> [ACTIVITY]
Check every line below for the word "True" and show those that hold it.

[Saved entries]
------------------------------------------------

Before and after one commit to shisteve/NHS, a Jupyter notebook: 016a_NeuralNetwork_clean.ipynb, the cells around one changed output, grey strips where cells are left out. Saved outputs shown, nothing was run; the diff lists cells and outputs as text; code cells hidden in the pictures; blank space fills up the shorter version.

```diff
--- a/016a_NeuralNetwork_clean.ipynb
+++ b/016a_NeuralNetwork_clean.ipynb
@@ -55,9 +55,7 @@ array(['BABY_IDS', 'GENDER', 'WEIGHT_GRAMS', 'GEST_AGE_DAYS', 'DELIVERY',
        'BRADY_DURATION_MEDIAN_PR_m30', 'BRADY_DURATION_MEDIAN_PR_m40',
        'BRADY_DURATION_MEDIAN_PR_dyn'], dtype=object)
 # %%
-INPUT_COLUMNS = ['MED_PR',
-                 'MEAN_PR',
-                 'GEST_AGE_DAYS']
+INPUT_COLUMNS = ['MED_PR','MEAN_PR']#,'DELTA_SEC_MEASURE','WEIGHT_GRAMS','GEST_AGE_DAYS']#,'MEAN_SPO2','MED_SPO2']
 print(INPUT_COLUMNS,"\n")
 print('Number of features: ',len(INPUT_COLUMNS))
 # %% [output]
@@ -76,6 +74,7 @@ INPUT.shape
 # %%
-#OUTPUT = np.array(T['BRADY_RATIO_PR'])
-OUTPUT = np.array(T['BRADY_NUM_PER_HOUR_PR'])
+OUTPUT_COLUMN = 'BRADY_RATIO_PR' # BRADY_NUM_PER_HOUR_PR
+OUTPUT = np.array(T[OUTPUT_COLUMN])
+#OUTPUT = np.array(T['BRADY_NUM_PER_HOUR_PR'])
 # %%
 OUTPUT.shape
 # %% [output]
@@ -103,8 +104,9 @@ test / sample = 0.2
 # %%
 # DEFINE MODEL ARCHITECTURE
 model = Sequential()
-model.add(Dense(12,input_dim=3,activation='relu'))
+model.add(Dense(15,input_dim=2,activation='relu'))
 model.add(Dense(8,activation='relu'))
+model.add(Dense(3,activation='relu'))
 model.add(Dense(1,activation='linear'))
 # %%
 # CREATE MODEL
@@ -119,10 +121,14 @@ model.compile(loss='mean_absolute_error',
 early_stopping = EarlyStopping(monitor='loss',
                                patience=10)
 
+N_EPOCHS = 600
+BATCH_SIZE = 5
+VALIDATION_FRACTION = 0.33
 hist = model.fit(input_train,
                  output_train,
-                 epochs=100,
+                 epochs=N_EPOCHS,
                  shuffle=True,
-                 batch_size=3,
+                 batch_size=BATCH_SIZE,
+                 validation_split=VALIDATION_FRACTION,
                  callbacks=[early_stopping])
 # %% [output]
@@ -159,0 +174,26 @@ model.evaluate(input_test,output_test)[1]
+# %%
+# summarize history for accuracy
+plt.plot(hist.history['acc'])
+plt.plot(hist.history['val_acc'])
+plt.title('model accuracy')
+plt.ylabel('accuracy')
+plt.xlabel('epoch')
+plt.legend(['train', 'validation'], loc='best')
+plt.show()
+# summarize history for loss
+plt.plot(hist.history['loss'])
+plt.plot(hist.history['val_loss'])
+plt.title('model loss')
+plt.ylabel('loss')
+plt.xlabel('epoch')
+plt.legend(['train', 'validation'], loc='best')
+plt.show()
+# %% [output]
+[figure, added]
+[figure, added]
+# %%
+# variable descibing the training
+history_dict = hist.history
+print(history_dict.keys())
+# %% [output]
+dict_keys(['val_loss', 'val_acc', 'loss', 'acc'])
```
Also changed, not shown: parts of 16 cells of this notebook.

------------------------------------------------

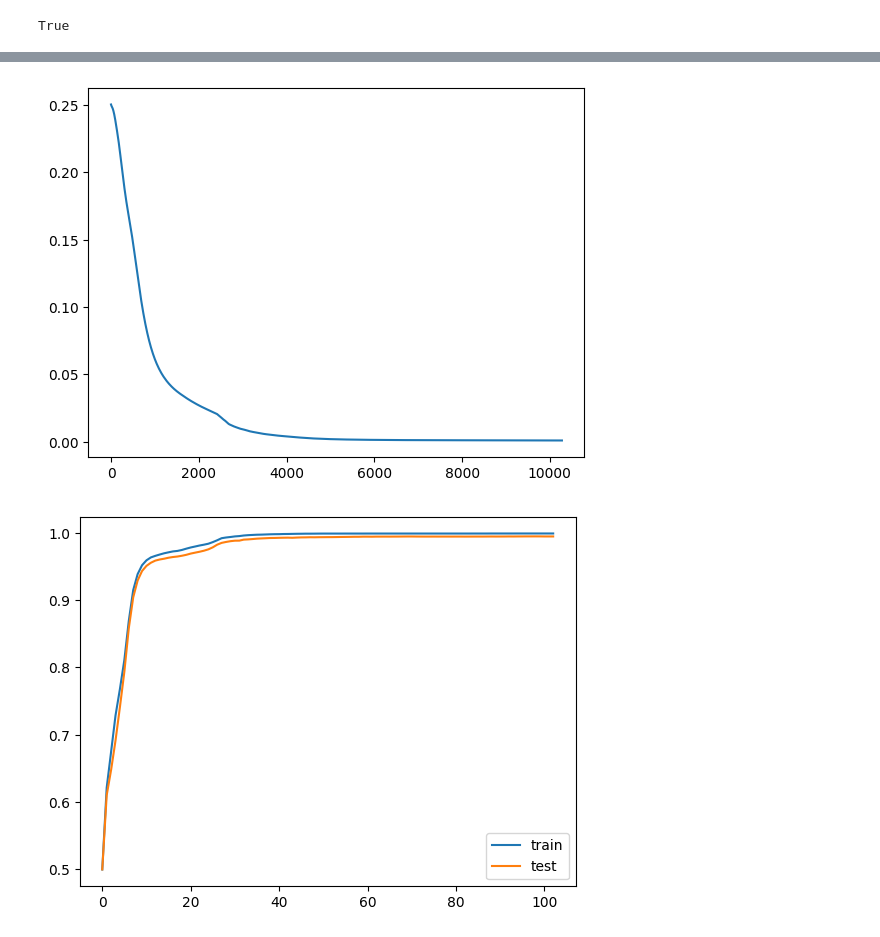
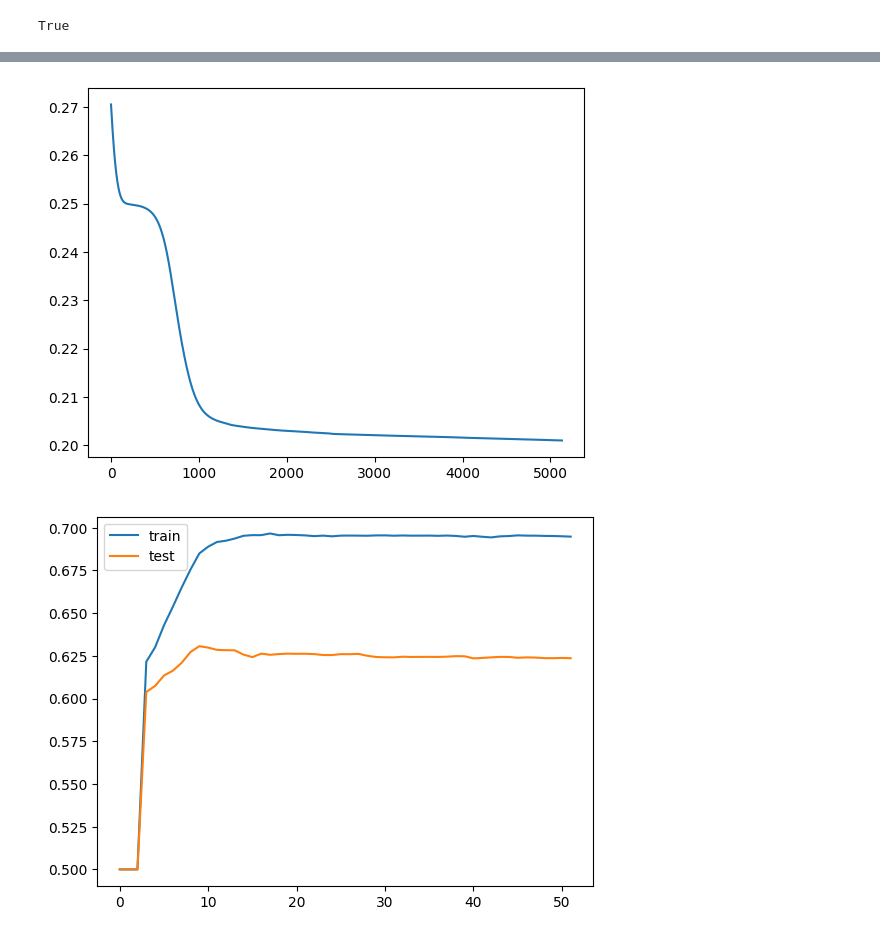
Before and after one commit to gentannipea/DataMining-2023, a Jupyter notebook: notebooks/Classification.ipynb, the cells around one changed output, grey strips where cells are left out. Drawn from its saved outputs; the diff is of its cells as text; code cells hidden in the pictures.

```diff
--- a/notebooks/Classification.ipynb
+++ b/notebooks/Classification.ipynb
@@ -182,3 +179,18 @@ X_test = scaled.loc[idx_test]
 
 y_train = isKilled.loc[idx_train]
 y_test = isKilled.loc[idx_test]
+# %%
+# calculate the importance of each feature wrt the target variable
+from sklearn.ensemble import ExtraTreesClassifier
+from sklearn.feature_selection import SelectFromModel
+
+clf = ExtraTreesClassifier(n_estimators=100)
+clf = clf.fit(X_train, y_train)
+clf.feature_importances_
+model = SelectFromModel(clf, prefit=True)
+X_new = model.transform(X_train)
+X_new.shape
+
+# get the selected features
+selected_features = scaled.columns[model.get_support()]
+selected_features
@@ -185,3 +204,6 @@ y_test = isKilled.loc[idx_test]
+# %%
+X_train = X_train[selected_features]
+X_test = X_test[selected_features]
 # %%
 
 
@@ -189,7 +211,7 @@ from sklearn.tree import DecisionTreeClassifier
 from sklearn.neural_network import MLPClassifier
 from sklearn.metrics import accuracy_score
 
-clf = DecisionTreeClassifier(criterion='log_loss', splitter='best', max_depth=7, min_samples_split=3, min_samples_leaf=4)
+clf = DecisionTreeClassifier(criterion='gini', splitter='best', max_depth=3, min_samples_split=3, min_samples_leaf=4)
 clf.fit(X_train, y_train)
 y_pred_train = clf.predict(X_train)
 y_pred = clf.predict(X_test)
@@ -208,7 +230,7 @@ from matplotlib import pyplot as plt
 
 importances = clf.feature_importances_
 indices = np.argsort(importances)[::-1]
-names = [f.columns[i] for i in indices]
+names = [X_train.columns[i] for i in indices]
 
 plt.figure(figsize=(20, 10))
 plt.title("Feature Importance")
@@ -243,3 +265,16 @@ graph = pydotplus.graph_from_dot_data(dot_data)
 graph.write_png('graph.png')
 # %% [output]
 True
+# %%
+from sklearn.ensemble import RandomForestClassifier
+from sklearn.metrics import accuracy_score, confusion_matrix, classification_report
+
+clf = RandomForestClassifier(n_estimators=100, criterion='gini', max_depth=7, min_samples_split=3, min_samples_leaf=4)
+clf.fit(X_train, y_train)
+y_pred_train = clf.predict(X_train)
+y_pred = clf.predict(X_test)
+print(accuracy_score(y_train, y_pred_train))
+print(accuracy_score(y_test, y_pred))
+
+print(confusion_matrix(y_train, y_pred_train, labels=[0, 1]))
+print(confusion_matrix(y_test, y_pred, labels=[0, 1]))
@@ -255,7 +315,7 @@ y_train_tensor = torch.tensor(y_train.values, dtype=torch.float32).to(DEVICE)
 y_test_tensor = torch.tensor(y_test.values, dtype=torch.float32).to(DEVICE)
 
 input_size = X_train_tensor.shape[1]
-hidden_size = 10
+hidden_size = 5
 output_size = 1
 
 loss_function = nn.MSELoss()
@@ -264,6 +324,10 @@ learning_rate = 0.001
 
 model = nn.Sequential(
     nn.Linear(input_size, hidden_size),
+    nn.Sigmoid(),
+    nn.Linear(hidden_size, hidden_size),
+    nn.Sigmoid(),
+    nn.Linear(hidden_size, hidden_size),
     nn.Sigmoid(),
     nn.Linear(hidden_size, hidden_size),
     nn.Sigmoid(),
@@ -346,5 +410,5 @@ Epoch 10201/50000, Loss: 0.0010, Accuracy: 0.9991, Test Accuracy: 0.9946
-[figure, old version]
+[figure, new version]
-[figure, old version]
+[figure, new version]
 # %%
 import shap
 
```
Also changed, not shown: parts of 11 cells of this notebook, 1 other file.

------------------------------------------------

> [EXERCISE RESPONSE]
                  shuffle=True,
+model = SelectFromModel(clf, prefit=True)
 True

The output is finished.